(Material supplied begins)

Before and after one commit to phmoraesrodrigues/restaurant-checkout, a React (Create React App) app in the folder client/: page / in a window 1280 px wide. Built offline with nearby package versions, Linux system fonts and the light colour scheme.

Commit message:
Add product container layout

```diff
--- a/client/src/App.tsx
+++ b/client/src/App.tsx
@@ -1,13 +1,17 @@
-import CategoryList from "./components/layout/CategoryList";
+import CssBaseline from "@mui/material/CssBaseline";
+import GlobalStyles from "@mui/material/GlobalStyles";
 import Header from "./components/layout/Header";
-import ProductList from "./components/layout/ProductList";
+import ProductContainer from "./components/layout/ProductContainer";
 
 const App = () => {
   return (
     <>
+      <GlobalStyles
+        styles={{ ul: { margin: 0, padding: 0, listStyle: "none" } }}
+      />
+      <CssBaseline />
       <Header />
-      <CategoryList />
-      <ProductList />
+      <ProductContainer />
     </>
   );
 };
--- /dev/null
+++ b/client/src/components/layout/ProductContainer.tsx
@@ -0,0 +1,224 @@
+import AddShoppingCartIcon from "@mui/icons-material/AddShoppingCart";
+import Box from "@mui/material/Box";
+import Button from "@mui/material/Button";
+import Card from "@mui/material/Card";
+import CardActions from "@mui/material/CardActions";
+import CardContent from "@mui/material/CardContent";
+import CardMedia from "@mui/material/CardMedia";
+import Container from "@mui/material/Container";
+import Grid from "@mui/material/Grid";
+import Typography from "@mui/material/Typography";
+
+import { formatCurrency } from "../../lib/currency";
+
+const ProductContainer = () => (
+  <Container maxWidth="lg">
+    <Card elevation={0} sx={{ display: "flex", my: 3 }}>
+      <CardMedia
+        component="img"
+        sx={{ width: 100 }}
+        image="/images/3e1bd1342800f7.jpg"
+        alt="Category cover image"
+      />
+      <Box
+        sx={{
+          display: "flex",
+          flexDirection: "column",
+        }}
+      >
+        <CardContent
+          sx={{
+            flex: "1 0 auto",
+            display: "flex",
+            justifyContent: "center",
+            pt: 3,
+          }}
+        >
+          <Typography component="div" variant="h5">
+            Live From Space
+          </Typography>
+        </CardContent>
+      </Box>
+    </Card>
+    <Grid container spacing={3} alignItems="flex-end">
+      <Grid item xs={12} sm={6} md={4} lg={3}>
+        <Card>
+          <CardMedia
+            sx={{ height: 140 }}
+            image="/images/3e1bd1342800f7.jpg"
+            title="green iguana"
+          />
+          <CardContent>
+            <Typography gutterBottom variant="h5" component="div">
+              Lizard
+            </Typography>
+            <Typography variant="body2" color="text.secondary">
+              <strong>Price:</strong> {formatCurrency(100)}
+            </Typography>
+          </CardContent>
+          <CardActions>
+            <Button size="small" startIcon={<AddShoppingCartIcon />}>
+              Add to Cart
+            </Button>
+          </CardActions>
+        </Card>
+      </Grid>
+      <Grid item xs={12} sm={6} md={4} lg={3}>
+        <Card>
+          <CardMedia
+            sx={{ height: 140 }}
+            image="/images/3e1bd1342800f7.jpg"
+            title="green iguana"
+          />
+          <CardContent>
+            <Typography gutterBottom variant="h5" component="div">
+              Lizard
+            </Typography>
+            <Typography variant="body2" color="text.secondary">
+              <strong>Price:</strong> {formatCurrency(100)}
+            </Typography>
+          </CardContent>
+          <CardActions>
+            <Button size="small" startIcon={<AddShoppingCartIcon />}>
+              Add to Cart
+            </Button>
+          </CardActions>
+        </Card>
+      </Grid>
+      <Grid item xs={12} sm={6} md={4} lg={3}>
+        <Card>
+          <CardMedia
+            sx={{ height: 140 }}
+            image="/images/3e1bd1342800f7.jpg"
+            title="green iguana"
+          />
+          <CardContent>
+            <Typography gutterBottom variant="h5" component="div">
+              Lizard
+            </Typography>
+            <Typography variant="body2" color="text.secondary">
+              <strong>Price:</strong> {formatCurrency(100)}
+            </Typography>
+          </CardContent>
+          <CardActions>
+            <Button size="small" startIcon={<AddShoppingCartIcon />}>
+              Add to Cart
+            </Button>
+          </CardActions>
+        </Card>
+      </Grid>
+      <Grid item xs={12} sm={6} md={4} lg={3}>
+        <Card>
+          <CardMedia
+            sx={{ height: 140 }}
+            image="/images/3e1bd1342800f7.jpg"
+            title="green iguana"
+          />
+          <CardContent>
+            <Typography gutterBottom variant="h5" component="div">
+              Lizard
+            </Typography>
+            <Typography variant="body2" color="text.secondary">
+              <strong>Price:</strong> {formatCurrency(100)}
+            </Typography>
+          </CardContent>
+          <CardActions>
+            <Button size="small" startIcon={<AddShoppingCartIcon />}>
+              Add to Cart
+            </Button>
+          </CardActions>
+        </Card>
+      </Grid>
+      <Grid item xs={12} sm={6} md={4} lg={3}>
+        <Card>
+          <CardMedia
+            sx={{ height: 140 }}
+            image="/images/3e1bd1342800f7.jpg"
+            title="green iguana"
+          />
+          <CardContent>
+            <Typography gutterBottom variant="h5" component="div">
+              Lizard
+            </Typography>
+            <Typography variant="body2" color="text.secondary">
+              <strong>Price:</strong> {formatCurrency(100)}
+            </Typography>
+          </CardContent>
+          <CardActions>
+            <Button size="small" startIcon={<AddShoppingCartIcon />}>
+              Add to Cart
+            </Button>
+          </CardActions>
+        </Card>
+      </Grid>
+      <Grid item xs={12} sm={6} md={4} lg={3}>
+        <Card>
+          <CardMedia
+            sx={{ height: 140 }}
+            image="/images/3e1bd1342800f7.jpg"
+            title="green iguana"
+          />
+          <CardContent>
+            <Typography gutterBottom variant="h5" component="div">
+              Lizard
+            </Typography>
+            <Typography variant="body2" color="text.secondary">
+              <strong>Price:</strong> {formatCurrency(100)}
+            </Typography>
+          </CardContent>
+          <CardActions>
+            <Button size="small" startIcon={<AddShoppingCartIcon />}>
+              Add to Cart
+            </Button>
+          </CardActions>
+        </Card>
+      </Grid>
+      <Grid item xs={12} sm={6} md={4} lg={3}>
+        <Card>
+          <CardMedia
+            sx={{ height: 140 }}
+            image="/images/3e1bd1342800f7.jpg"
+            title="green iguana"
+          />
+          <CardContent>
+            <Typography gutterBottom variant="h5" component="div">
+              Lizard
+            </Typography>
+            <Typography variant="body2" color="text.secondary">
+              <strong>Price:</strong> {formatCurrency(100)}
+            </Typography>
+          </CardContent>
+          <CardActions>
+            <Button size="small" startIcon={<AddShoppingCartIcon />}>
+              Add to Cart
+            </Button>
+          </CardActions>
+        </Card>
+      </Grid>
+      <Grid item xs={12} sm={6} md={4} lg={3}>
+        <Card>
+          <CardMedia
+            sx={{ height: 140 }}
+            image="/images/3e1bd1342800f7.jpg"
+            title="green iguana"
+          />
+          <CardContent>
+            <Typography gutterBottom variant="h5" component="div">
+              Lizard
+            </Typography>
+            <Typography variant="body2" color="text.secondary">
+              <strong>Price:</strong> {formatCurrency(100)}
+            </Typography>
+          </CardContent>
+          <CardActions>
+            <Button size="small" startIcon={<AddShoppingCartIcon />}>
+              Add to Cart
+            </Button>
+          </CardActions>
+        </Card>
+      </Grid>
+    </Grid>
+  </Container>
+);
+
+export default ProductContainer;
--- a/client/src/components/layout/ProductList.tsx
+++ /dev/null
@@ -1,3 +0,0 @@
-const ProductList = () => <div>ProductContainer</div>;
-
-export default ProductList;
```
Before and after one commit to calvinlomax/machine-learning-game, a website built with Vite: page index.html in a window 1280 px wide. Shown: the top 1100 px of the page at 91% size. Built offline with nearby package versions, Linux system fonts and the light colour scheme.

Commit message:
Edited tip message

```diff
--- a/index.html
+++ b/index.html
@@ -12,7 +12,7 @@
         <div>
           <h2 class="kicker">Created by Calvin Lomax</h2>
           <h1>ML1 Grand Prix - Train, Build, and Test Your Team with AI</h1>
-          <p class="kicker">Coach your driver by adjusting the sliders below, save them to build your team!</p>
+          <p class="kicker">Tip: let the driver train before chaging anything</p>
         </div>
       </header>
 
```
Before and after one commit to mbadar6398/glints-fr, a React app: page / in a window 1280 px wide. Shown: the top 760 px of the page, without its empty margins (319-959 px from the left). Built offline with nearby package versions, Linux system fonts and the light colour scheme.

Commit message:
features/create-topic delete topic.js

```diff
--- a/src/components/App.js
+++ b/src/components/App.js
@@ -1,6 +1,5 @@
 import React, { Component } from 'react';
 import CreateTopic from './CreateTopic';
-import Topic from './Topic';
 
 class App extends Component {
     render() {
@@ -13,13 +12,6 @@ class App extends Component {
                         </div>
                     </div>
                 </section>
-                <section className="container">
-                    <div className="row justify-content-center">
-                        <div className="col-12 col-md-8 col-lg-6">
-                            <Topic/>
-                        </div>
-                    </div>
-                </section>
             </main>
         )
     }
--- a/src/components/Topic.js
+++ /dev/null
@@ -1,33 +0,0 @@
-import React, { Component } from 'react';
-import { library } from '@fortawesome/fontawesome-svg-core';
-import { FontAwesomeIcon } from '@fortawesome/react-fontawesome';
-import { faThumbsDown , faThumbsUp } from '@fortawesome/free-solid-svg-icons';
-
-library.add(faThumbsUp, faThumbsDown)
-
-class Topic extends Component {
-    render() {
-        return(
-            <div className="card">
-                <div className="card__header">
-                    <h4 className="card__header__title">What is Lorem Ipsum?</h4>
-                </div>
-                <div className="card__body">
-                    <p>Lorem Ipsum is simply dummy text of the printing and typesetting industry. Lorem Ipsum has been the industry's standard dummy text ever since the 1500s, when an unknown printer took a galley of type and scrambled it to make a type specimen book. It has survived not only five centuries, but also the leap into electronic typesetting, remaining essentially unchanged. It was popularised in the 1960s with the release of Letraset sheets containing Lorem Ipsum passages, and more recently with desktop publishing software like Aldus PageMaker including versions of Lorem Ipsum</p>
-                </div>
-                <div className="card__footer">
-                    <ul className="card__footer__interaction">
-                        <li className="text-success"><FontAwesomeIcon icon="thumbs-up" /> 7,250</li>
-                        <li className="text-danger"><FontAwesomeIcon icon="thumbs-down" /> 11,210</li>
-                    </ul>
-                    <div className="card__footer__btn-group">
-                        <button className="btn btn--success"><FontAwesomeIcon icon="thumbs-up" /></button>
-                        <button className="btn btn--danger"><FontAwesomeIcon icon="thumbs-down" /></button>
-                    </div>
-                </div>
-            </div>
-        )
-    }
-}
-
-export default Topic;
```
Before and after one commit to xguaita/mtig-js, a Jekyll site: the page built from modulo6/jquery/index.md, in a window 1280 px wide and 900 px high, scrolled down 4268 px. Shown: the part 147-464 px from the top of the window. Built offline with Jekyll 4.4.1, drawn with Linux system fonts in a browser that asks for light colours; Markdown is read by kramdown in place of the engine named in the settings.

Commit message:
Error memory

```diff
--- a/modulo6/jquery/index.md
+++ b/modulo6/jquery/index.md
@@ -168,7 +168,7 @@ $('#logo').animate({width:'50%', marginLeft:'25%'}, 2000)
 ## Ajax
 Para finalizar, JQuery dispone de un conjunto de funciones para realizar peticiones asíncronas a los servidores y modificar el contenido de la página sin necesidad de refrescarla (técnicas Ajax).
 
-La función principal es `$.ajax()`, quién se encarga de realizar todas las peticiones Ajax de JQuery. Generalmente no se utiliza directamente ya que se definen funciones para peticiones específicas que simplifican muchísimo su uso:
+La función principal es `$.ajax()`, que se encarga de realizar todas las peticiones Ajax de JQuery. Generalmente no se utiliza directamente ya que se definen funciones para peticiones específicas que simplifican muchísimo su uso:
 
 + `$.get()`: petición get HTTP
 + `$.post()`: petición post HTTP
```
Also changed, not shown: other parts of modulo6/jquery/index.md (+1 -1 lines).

(Material supplied ends)

:: Goal of the exercise ::
Please go over the data above and copy each line with "system" in it.

:: Task solution ::
Before and after one commit to phmoraesrodrigues/restaurant-checkout, a React (Create React App) app in the folder client/: page / in a window 1280 px wide. Built offline with nearby package versions, Linux system fonts and the light colour scheme.
Before and after one commit to calvinlomax/machine-learning-game, a website built with Vite: page index.html in a window 1280 px wide. Shown: the top 1100 px of the page at 91% size. Built offline with nearby package versions, Linux system fonts and the light colour scheme.
Before and after one commit to mbadar6398/glints-fr, a React app: page / in a window 1280 px wide. Shown: the top 760 px of the page, without its empty margins (319-959 px from the left). Built offline with nearby package versions, Linux system fonts and the light colour scheme.
Before and after one commit to xguaita/mtig-js, a Jekyll site: the page built from modulo6/jquery/index.md, in a window 1280 px wide and 900 px high, scrolled down 4268 px. Shown: the part 147-464 px from the top of the window. Built offline with Jekyll 4.4.1, drawn with Linux system fonts in a browser that asks for light colours; Markdown is read by kramdown in place of the engine named in the settings.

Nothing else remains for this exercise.